### Work item
Go through the material and copy each line that includes "dates".

-- Supplied information follows --

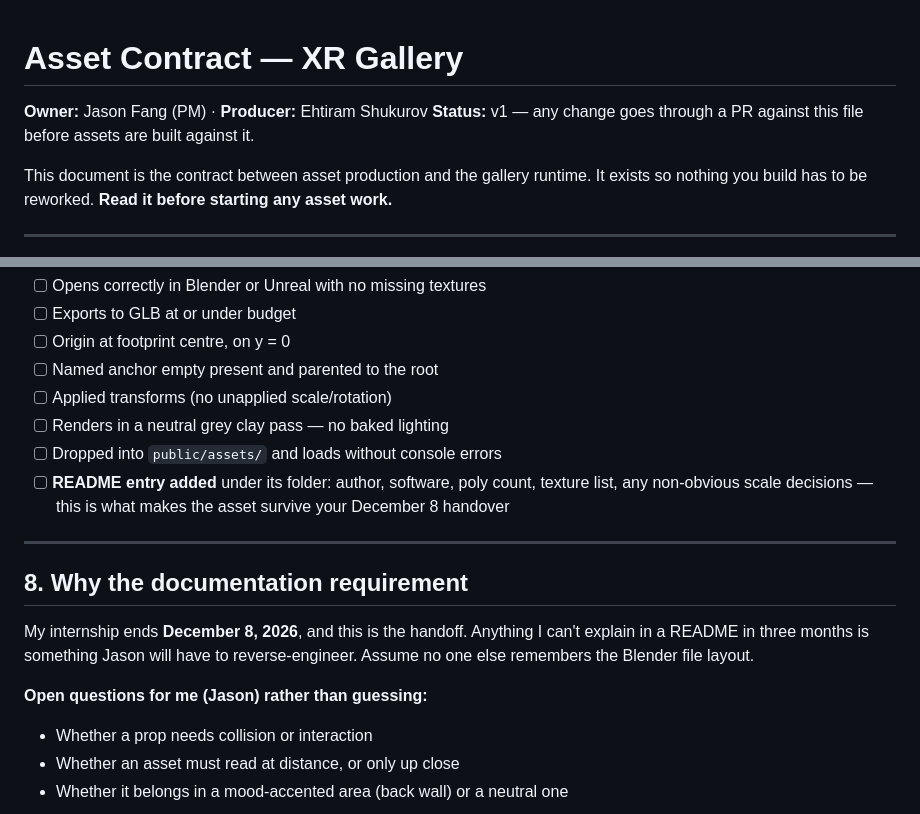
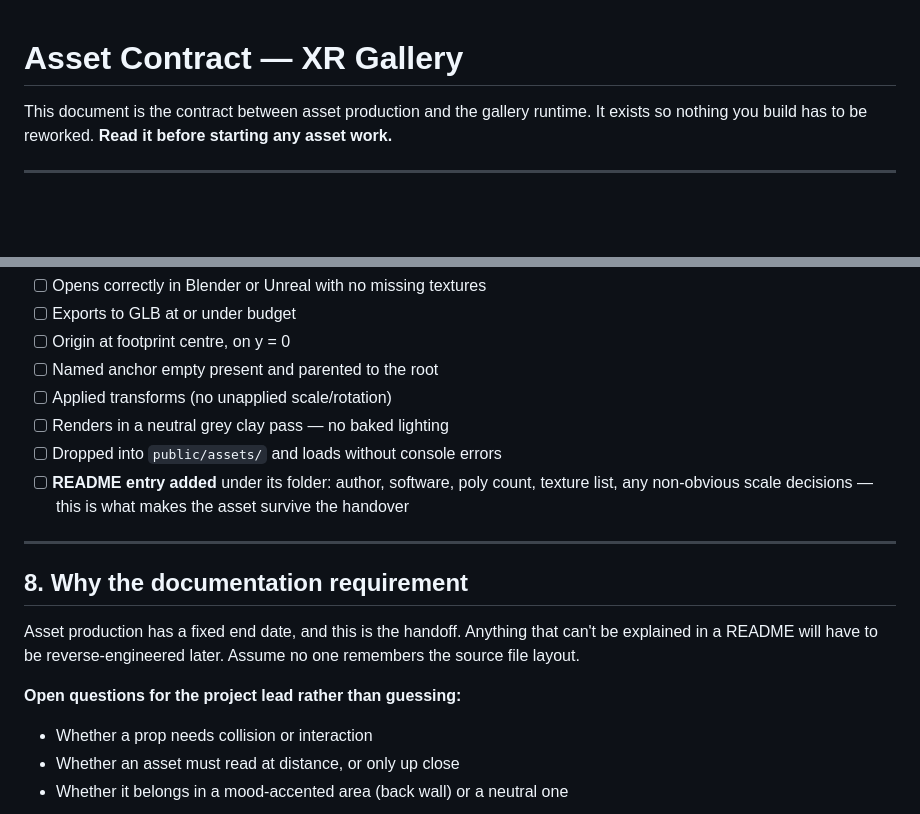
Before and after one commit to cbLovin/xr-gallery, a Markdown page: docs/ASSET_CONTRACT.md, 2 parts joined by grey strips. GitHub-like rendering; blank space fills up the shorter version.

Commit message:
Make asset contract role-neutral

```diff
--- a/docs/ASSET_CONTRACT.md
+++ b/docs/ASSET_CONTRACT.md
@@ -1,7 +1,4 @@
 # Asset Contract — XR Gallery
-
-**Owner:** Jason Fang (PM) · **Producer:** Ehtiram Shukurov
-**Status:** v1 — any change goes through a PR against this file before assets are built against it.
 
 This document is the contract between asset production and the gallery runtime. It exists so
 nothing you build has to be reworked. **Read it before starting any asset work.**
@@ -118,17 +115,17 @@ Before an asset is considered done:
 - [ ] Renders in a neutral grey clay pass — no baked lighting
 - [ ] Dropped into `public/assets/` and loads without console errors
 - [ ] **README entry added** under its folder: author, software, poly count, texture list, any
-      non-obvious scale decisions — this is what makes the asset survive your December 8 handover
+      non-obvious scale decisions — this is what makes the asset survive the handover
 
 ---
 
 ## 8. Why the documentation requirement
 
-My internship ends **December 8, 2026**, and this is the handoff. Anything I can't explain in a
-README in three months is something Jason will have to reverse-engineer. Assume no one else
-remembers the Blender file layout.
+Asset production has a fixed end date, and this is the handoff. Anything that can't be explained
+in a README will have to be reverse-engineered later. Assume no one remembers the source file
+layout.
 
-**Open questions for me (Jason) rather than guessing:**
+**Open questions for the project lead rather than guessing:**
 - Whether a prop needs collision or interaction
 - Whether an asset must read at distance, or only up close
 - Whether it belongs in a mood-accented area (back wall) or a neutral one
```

-- Supplied information concluded --
-- Supplied information follows --

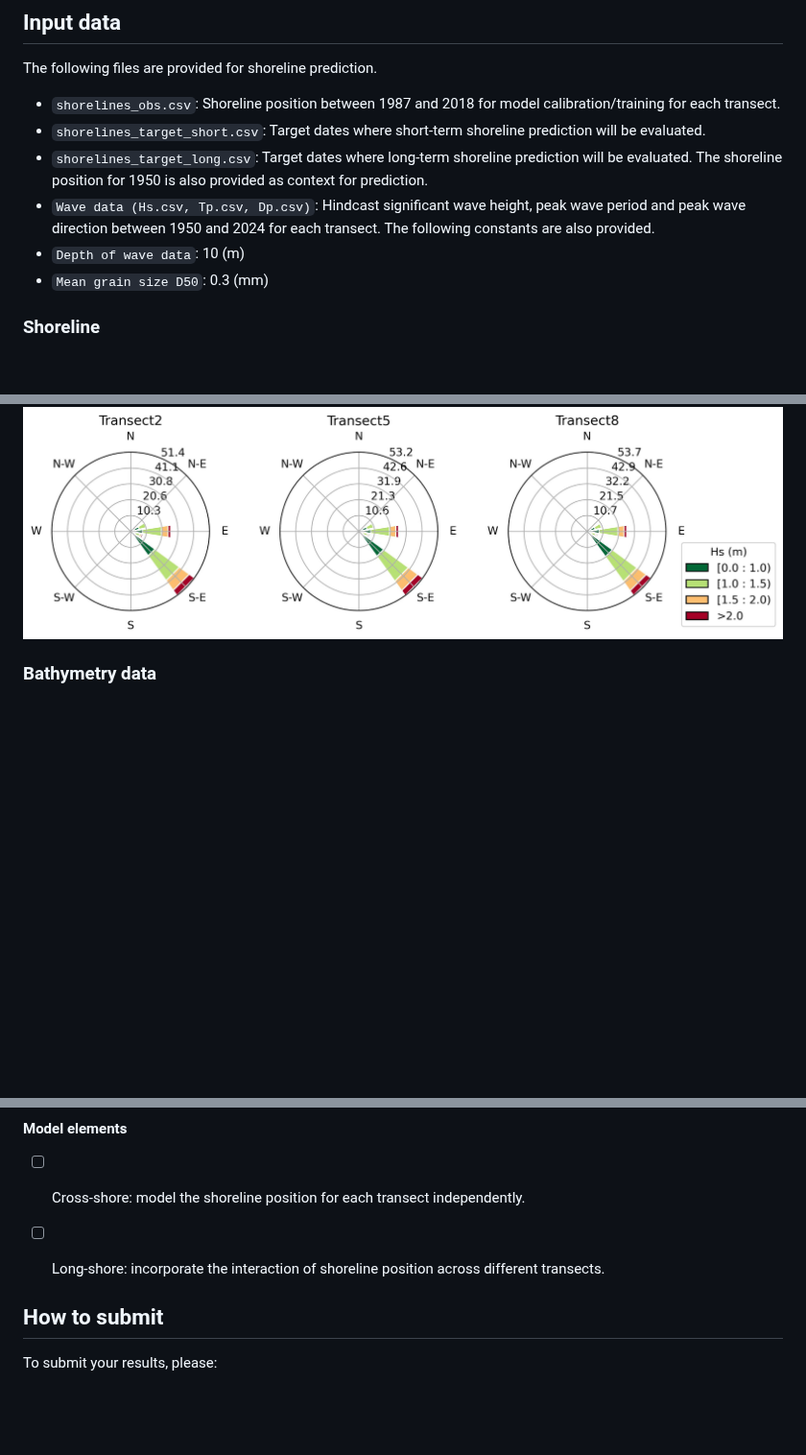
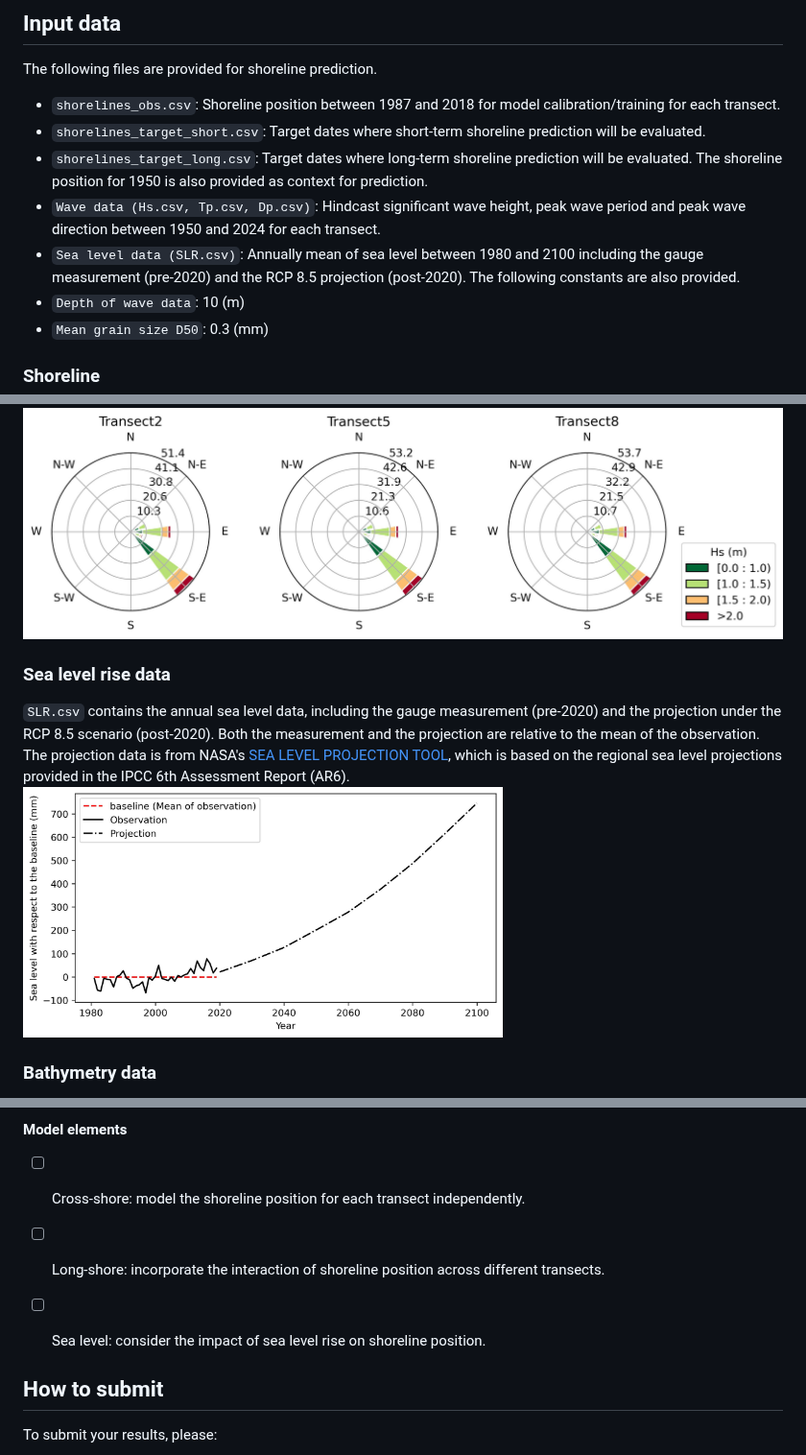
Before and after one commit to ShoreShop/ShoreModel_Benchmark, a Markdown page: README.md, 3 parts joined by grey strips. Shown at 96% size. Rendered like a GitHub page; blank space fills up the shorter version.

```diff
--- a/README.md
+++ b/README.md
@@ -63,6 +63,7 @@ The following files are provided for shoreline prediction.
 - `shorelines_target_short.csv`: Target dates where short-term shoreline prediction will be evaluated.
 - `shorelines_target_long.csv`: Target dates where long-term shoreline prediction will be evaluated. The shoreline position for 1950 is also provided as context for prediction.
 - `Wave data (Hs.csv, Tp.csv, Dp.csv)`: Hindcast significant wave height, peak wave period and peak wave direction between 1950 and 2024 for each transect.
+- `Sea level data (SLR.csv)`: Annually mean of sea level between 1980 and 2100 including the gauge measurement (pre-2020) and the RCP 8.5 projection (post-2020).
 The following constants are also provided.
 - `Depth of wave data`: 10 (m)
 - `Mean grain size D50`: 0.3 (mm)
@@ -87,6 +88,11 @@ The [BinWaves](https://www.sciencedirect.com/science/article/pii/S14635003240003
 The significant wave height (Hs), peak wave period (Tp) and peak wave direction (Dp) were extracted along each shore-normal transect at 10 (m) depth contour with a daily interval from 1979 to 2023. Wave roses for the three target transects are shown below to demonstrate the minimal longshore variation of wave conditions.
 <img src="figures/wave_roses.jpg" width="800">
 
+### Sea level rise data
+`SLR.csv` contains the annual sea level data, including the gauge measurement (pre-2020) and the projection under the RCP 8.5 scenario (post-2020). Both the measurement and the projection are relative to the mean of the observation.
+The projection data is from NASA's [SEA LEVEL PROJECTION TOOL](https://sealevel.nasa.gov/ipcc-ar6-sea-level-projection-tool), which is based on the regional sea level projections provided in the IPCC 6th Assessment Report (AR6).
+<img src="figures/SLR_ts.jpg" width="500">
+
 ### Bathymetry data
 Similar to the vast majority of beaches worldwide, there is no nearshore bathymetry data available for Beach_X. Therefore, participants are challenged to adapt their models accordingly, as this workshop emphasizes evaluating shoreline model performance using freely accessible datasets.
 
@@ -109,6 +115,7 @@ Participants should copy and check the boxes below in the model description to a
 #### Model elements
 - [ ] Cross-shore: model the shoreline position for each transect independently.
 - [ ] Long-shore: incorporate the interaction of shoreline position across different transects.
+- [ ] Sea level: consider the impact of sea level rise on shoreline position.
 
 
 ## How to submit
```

-- Supplied information concluded --

### Finished exercise
 - `shorelines_target_short.csv`: Target dates where short-term shoreline prediction will be evaluated.
 - `shorelines_target_long.csv`: Target dates where long-term shoreline prediction will be evaluated. The shoreline position for 1950 is also provided as context for prediction.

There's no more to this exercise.